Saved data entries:
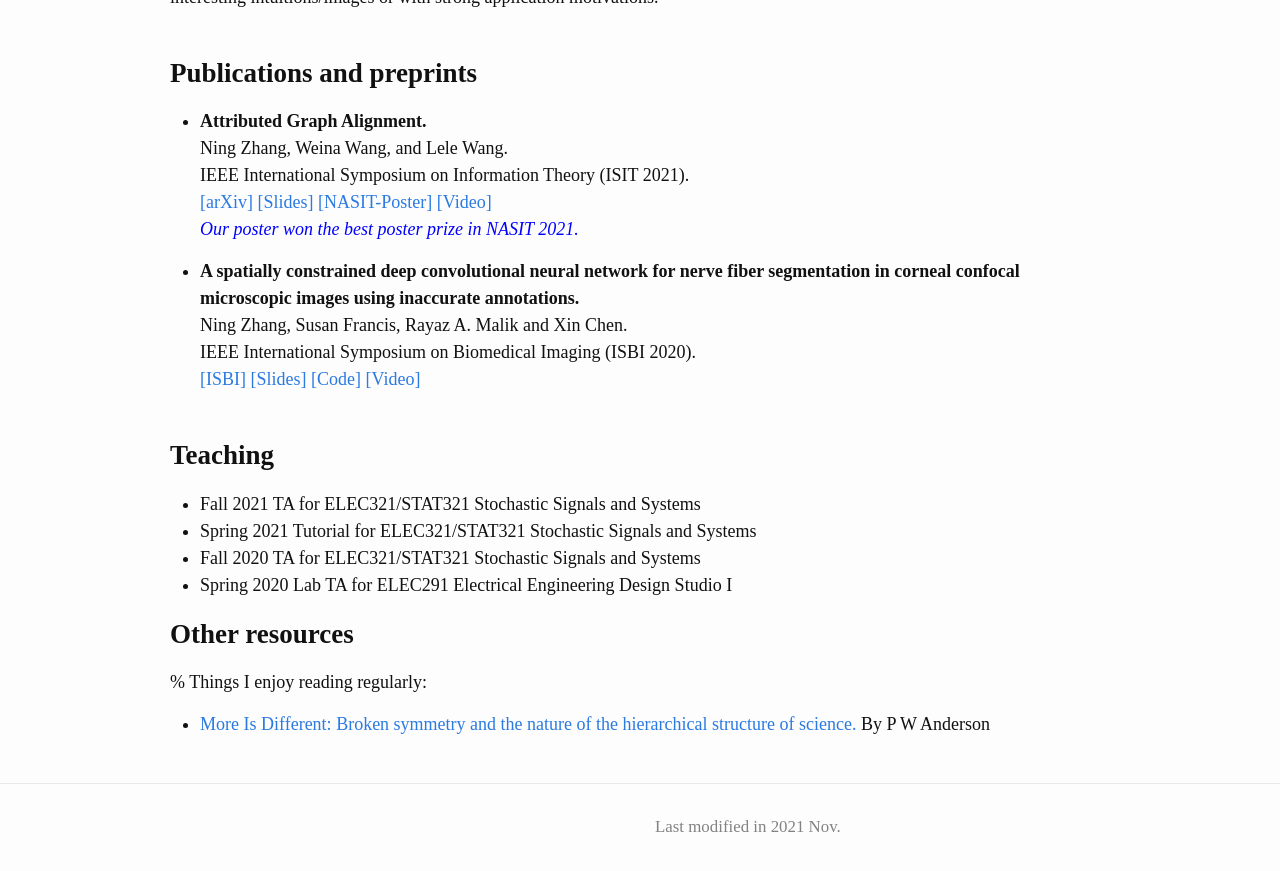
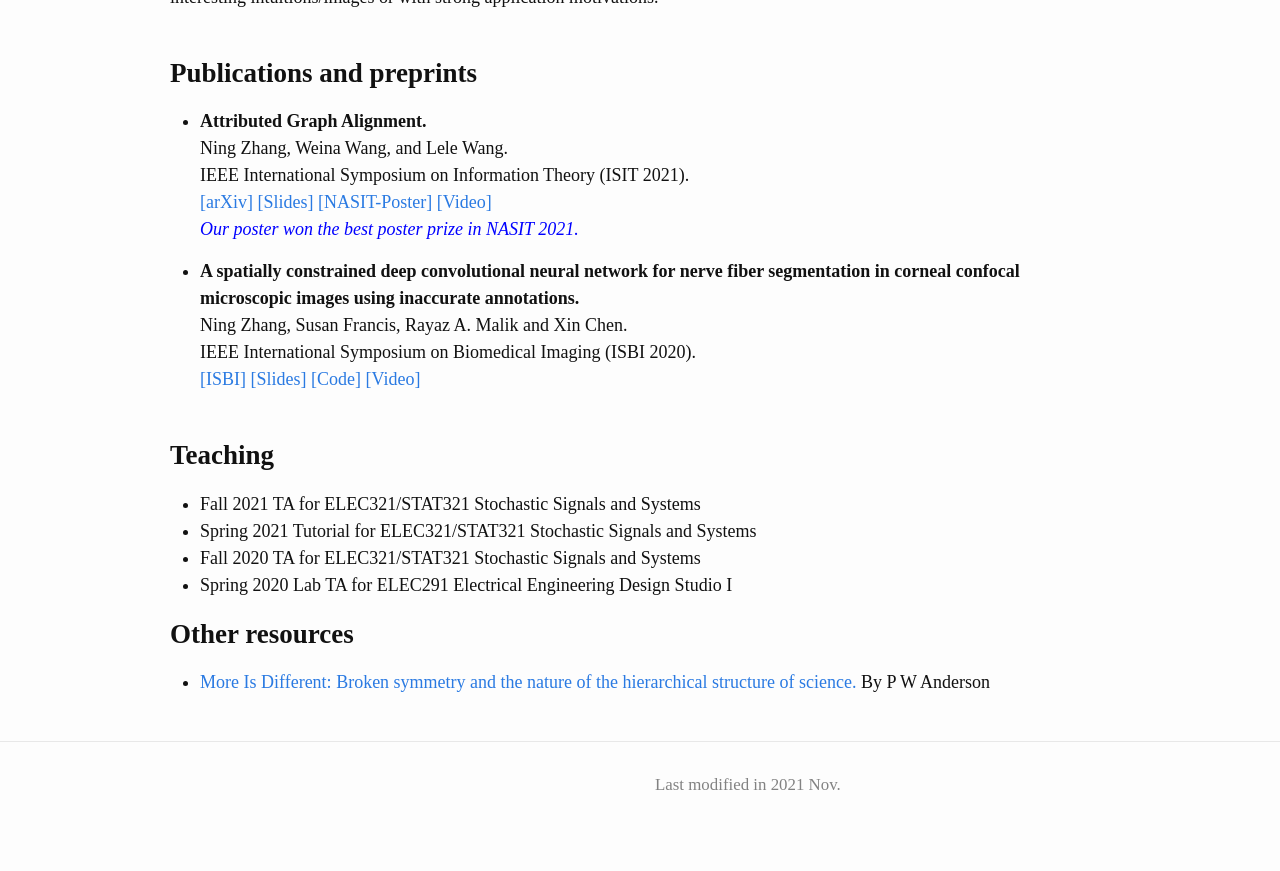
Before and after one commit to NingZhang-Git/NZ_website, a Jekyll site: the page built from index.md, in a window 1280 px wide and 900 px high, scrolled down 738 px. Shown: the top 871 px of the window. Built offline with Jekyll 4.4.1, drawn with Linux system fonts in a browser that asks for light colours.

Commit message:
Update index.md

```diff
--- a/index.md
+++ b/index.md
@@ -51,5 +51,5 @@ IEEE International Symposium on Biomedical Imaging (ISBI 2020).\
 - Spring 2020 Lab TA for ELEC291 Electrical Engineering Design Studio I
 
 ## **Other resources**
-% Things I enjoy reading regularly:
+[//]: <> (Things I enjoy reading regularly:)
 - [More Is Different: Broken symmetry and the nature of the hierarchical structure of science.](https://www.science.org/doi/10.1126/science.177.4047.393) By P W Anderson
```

→ WORK TO BE COMPLETED: The number alone, please: how many lines in the data contain the string "Things"?

→ TASK RESULT: 2